Depositors who hold more than the $250,000 covered amount in a single account have a number of options available to maximize their protection. Individuals who would prefer to keep all of their money with a single bank or institution can increase their protection by splitting the money into different account categories. Individuals who would prefer to keep their funds within the same account category, and who are comfortable splitting their money amongst multiple banks, can simply open a new account at a different institution.
What kinds of accounts does the FDIC cover?
Generally speaking, the following types of accounts held in an FDIC-insured institution are considered to be covered:
Certificates of deposit (CDs) and other types of time deposits
Negotiable order of withdrawal (NOW) accounts
Similarly, certain financial products issued by a member bank, like a cashier’s check or money order, can also be FDIC-insured.
Other financial products that may be offered by financial institutions are not eligible for deposit insurance through the FDIC. These include:
Life insurance policies
Safety deposit boxes
How the FDIC provides banking oversight and consumer protection
In addition to providing deposit insurance to banks and thrift institutions, the FDIC performs a number of oversight activities which are similarly designed to promote stability within the banking system.
1. Examining the financial health of banks and institutions
In order to reduce the risk of bank failures, the FDIC regularly examines the financial health of the banks and institutions that it insures. These examinations are used to ensure that a single bank does not take on an excess amount of risk; to determine insurance premiums paid by each bank; and to ensure operational safety. Additionally, as mentioned above, the FDIC becomes directly involved when a bank does fail in order to coordinate liquidation and cleanup of the bank’s accounts and assets.
2. Monitoring that banks are complying with consumer protection laws
The FDIC also monitors whether or not each bank it insures complies with consumer protection laws such as the Truth-In-Lending Act, the Fair Debt Collection Practices Act, the Fair Credit Billing Act, and the Fair Credit Reporting Act. This oversight is designed to ensure that consumers are treated fairly and not taken advantage of by their banks.
3. Responding to consumer complaints
In addition to monitoring banks for compliance, the FDIC also responds to consumer complaints and promotes consumer education in various forms.
How the FDIC protects your money
The FDIC plays an incredibly important role in both stabilizing the U.S. banking system and in protecting the money of everyday Americans.
While bank failures might be relatively rare today, they do still occur: According to the FDIC, there were 557 bank failures from 2001 through 2019, with many of these occurring during the Great Recession in 2008. It is therefore critical that individuals act with due diligence when choosing to open a checking or savings account with a bank.
Not sure whether the bank you are considering is FDIC-insured? Typically, banks feature this information pretty prominently in their marketing materials, their websites, and even on their buildings.

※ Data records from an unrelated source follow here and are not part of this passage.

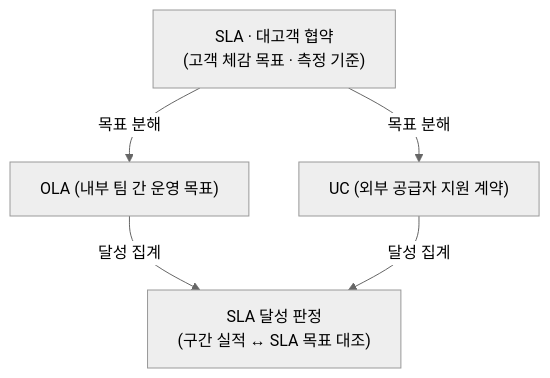
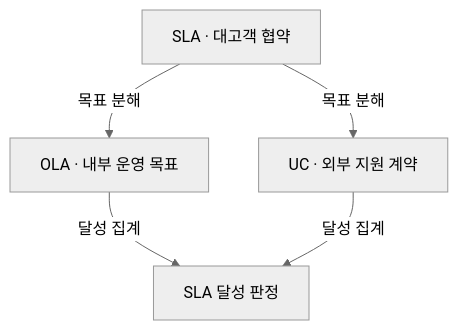
The second of 5 diagrams in src/content/docs/notes/itpe/01-it-strategy/006_sla.md (agnusdei1207/study), drawn with Mermaid (neutral theme) before and after one commit. The commit also changed other lines of this file and 19 other files, not shown here.

````diff
--- a/src/content/docs/notes/itpe/01-it-strategy/006_sla.md
+++ b/src/content/docs/notes/itpe/01-it-strategy/006_sla.md
@@ -75,12 +77,12 @@
 ```mermaid
 flowchart TD
-    SLA["SLA · 대고객 협약<br/>(고객 체감 목표 · 측정 기준)"]
-    OLA["OLA (내부 팀 간 운영 목표)"]
-    UC["UC (외부 공급자 지원 계약)"]
-    JUDGE["SLA 달성 판정<br/>(구간 실적 ↔ SLA 목표 대조)"]
+    SLA["SLA · 대고객 협약"]
+    OLA["OLA · 내부 운영 목표"]
+    UC["UC · 외부 지원 계약"]
+    JUDGE["SLA 달성 판정"]
 
     SLA -->|"목표 분해"| OLA
     SLA -->|"목표 분해"| UC
     OLA -->|"달성 집계"| JUDGE
     UC -->|"달성 집계"| JUDGE
 ```
````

If you are unsure of the status of a bank you are considering, you can perform a search directly on the FDIC website to find out.
Acorns Spend accounts are FDIC-insured up to $250,000. Acorns Visa™ debit cards are issued by Lincoln Savings Bank, member FDIC for Acorns Spend account holders.
Investing involves risk including loss of principal. This article contains the current opinions of the author, but not necessarily those of Acorns. Such opinions are subject to change without notice. This article has been distributed for educational purposes only and should not be considered as investment advice or a recommendation of any particular security, strategy or investment product. Information contained herein has been obtained from sources believed to be reliable, but not guaranteed.